▶ **PROBLEM DETAILS**
Go over the records and count each line that has the string "null". Give the number and nothing else.
(RECORDS SHOWN)
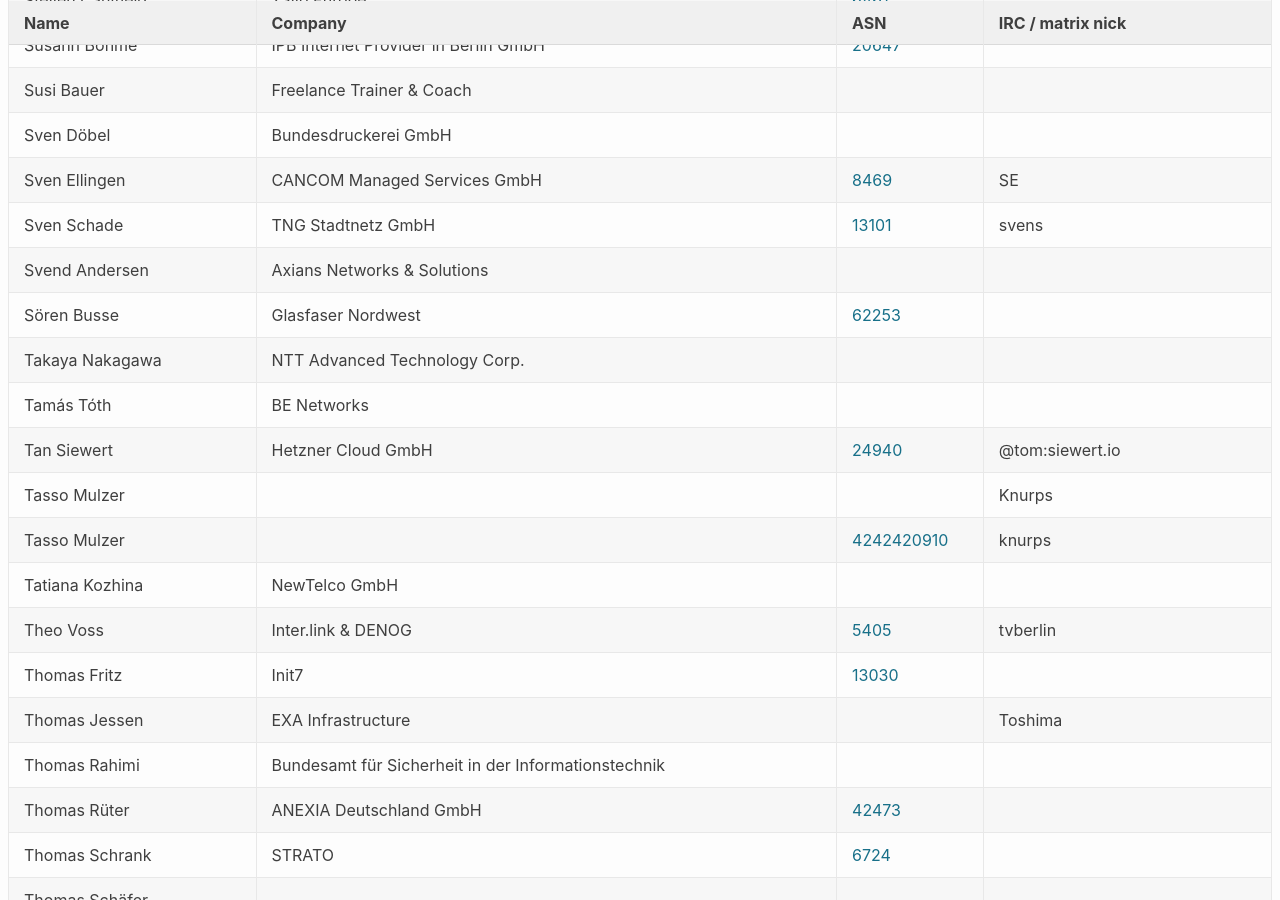
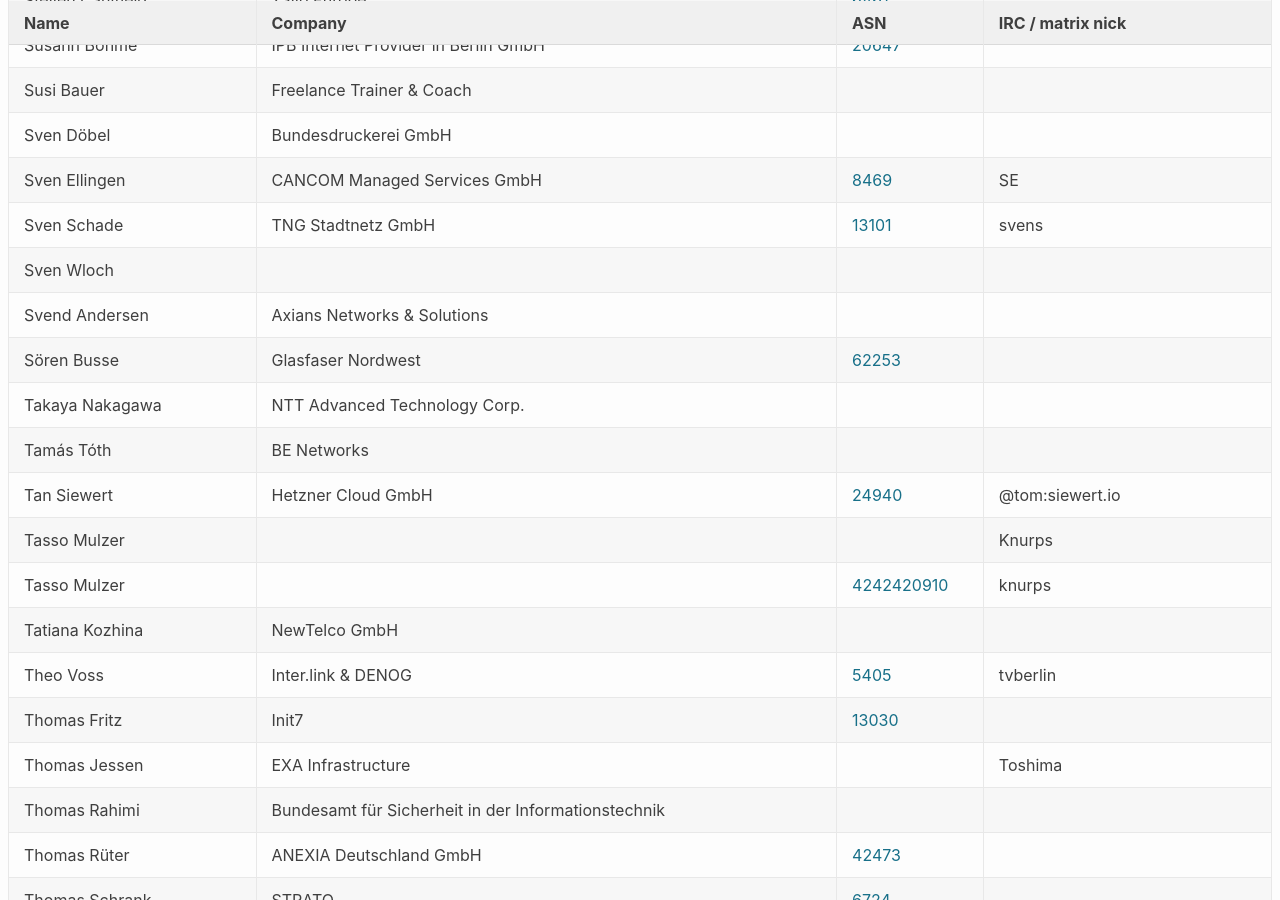
Before and after one commit to denog/pretix-attendeelist, a Jekyll site: the page built from denog16/index.markdown, in a window 1280 px wide and 900 px high, scrolled down 21670 px. Built offline with Jekyll 4.4.1, drawn with Linux system fonts in a browser that asks for light colours.

Commit message:
Latest data: Fri Nov  8 07:47:57 UTC 2024

```diff
--- a/_data/attendees_denog16_onsite.json
+++ b/_data/attendees_denog16_onsite.json
@@ -2904,6 +2904,12 @@
     "asn": "13101"
   },
   {
+    "name": "Sven Wloch",
+    "company": null,
+    "irc": null,
+    "asn": null
+  },
+  {
     "name": "Takaya Nakagawa",
     "company": "NTT Advanced Technology Corp.",
     "irc": null,
```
(End RECORDS SHOWN)
▶ **TASK SOLUTION**
4